** INPUT DATA follows **

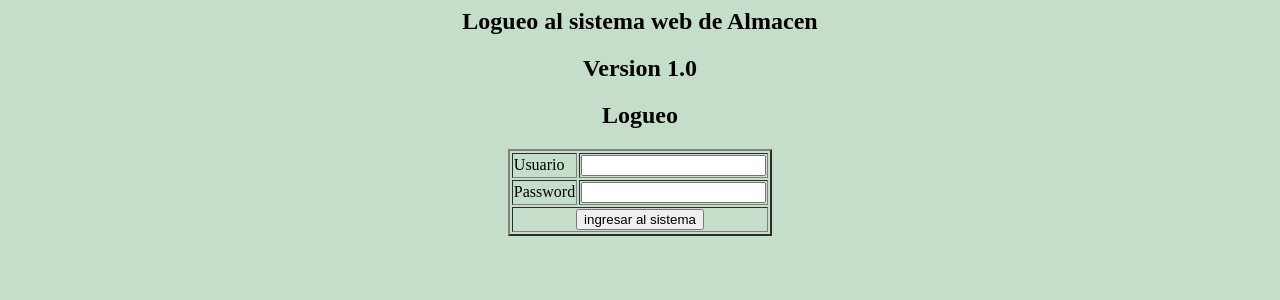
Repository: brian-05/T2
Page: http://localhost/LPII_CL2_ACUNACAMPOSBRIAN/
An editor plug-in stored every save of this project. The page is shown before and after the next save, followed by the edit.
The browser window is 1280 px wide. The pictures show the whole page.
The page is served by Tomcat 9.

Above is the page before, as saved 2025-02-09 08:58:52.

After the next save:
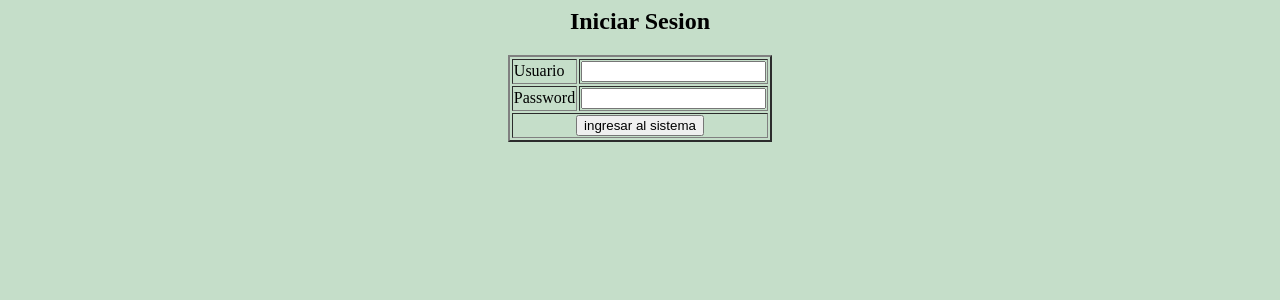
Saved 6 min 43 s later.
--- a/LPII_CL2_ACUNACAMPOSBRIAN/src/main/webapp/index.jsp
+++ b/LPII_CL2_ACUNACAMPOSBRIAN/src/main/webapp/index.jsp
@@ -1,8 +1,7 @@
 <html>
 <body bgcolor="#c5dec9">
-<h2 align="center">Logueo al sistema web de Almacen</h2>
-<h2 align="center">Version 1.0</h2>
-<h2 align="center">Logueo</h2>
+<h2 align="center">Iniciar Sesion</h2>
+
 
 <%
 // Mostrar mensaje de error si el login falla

** End of INPUT DATA **

TASK REQUIREMENTS = The entries above need an exact copy without their pictures.

FINISHED TASK =
Repository: brian-05/T2
Page: http://localhost/LPII_CL2_ACUNACAMPOSBRIAN/
An editor plug-in stored every save of this project. The page is shown before and after the next save, followed by the edit.
The browser window is 1280 px wide. The pictures show the whole page.
The page is served by Tomcat 9.

Above is the page before, as saved 2025-02-09 08:58:52.

After the next save:
Saved 6 min 43 s later.
--- a/LPII_CL2_ACUNACAMPOSBRIAN/src/main/webapp/index.jsp
+++ b/LPII_CL2_ACUNACAMPOSBRIAN/src/main/webapp/index.jsp
@@ -1,8 +1,7 @@
 <html>
 <body bgcolor="#c5dec9">
-<h2 align="center">Logueo al sistema web de Almacen</h2>
-<h2 align="center">Version 1.0</h2>
-<h2 align="center">Logueo</h2>
+<h2 align="center">Iniciar Sesion</h2>
+
 
 <%
 // Mostrar mensaje de error si el login falla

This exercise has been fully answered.